The Eta Aquarids become active around the 19th of April, reaching their maximum on the night of 6th – 7th May.
As such, the background rate for meteors will increase during this time. However, patience will be needed if meteor watching. Do not be too disappointed if no meteors are seen – there will be better opportunities in the coming months.
Mars is visible in the southwest, just above the red star, Aldebaran in Taurus (a nice pairing). Look for it as night falls. At the moment telescope observations will only show a tiny disc. We will need to wait until Autumn 2020 before Mars is close enough to see surface details.
On the night of the 9th April, Mars and Aldebaran will be joined by a crescent Moon.
Jupiter and Saturn
Jupiter and Saturn can be seen in the south, in the early morning hours up till dawn. The 2 planets are close together but are also low in the sky – making observation difficult for those without clear horizons. The Moon can be your marker: on the 23rd it is close to Jupiter, on the 25th of April it is close to Saturn.
Later in the month, Jupiter will start to rise around midnight – it is still low in the sky though.
Looking towards the southeast it may be possible to see Venus in the morning sky but it is fairly low down, close to the horizon, and is only visible for a short time before the sun rises.
International Space Station
The Spot the Station website is currently showing information up to the 18th of April. There is a fly past on Sunday evening, 7th April at 8.33pm, look up towards the west to see it, ISS will take about 3 minutes to pass overhead. ISS fly pasts are easily visible and are fairly frequent, it is just a matter of knowing when and where to look. The Spot the Station site shows the exact times, direction and duration of flypasts. NASA also provides an alert service: Space Station Alerts. The service only alerts you to good sighting opportunities (sightings that are high in the sky and of long duration).
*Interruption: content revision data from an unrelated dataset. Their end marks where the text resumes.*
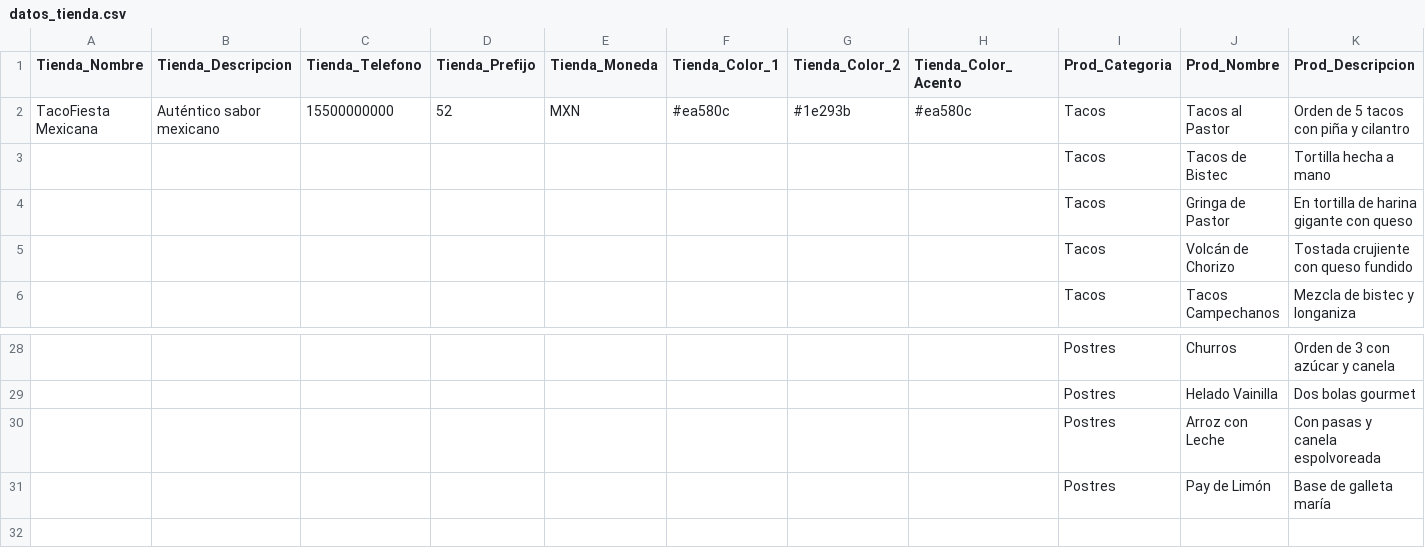
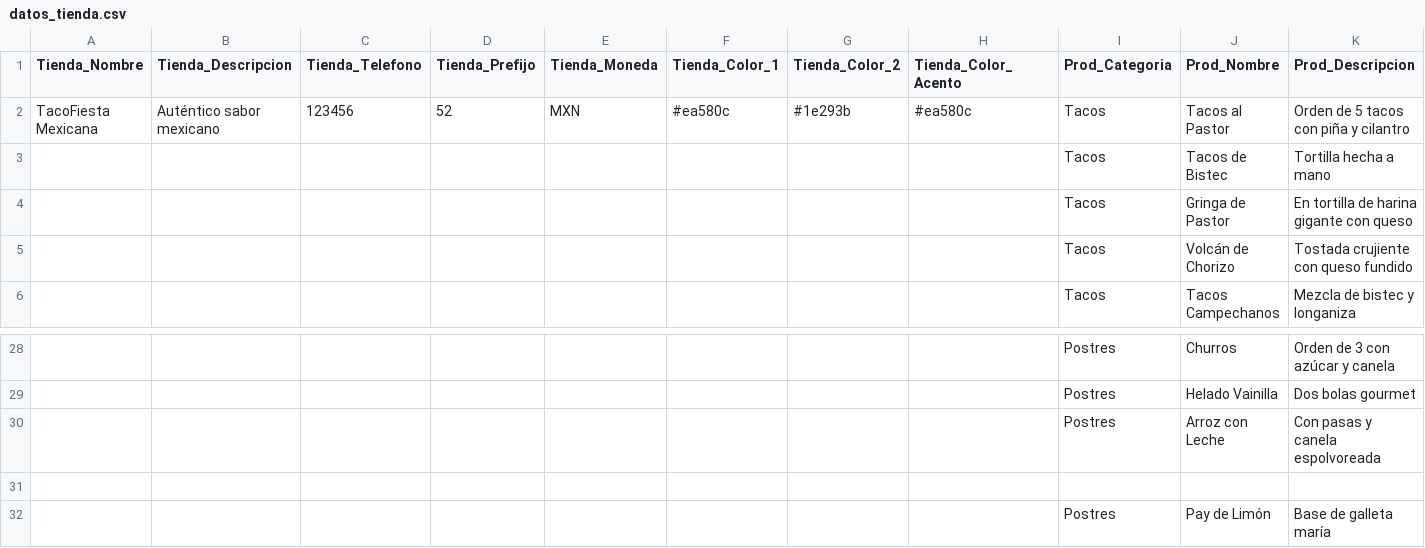
Before and after one commit to mauceriano-lab/tiendademo1, a CSV file: datos_tienda.csv, drawn as a sheet; only a part is shown, gaps mark what is left out; rows hold the shown columns only; the diff names each change by its address in the sheet, - before the commit and + after, or states it on an @@ line.

Commit message:
Update datos_tienda.csv

```diff
--- a/datos_tienda.csv
+++ b/datos_tienda.csv
-C2 (Tienda_Telefono): 15500000000
+C2 (Tienda_Telefono): 123456
+row 31: (empty)
```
The next series of evening fly pasts is due to take place from mid May to early June.
Derby And District Astronomical Society: Annual General Meeting.
There won’t be an “Introduction To Astronomy” evening this month as it clashes with the Good Friday Bank Holiday.
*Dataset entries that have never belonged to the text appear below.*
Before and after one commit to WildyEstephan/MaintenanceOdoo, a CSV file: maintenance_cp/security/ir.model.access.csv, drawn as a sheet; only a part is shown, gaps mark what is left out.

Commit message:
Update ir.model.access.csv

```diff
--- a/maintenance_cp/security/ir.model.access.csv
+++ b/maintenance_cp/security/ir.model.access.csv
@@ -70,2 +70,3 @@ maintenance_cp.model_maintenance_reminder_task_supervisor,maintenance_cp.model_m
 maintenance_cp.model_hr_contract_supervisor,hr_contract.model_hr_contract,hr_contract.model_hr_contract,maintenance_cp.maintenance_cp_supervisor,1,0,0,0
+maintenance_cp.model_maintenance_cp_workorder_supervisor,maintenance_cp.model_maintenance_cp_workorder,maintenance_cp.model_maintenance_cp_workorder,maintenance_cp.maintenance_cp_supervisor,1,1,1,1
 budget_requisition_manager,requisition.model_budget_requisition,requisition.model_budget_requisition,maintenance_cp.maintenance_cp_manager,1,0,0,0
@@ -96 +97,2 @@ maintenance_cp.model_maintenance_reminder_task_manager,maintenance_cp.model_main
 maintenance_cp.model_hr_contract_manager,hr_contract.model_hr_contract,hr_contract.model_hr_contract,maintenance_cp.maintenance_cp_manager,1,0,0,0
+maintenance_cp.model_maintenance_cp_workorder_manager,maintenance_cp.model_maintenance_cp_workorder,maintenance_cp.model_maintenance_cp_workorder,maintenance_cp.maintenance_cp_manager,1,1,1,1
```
The society’s Annual General Meeting is being held on Friday 3rd of May, from 7.30pm. This is the start of the membership year and, as such, is a good time for new people to join. You can also get a discount on your subs if you pay at the AGM. There will be a raffle with astronomy book prizes and coffee is provided during the break. See their website for the benefits of annual membership: DDAS
If you would like more details please email DDAS Secretary Brian Dodson: email@example.com